The famous Austen author is very funny. Her characters are vivid. The poise of her sentences is perfect. Her plots are pretty good—at least, they keep you reading. However, to write brilliant novels was not Jane Austen’s foremost goal: What was most important to her was to provide moral instruction.
In their essence, Austen’s books are moral works. “Northanger Abbey” is really about Catherine Morland’s moral education: She learns that the world does not operate on the principles of a gothic novel. As the title indicates, “Sense and Sensibility” is a moral tale: It is the story of Elinor’s self-command and Marianne’s self-indulgence. The central event of both “Pride and Prejudice” and “Emma” is each heroine’s discovery of her own moral weakness. “Mansﬁeld Park” treats any number of moral issues, from the propriety of engaging in amateur theatricals to the consequences of leaving one’s husband for another man. The premise of “Persuasion” is that Anne Elliot once sacriﬁced her happiness by doing her duty and obeying the admonishment of her moral guide, Lady Russell.

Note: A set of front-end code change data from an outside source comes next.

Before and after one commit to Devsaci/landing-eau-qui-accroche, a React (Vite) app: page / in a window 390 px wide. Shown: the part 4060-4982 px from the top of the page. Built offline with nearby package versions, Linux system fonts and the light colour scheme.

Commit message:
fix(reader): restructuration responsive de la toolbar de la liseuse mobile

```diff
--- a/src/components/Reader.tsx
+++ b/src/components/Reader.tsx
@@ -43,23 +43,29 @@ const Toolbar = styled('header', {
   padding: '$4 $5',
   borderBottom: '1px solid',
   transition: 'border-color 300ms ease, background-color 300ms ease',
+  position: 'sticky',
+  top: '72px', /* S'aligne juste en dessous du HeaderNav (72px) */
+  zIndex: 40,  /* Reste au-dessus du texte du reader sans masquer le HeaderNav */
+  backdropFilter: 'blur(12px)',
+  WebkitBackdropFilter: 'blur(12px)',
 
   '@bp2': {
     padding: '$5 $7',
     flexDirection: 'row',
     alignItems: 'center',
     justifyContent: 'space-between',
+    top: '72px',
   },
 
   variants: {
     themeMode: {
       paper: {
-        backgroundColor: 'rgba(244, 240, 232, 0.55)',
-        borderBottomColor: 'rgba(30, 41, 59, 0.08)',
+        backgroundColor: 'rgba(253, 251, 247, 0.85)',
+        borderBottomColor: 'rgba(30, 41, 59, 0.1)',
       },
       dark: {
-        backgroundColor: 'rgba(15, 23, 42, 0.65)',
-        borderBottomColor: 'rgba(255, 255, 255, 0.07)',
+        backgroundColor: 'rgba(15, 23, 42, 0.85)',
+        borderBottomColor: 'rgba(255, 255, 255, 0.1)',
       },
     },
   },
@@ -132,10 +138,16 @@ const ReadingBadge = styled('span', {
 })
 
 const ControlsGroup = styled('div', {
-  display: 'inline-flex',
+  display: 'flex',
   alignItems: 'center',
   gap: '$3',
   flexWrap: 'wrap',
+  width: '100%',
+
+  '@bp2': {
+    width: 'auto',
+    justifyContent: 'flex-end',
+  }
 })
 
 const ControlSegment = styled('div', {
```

Moral concerns are not only reﬂected in the large themes of the books, however: They are pervasive. Even the smallest act or the briefest dialogue or the mere description of a character’s manner of dress is freighted with moral content.
So says James Collins, writer and editor of “A Truth Universally Acknowledged,” an anthology of essays about why we read Jane Austen.
Today’s readers, he says, tend to appreciate Austen despite her didacticism rather than because of it. She can be positively priggish, and that is an embarrassment. The contemporary reader who loves Jane Austen sort of blips over the moralizing sections and tells himself that they don’t really count. It is possible to ignore this aspect of her work, just as it is possible to discuss a religious painting with hardly any reference to the artist’s religious intent. But Collins reckons this seems absurd: “Ignoring a writer’s central concern is a strange way to attempt to appreciate and understand her.”
Read the full article online at the Wall Street Journal …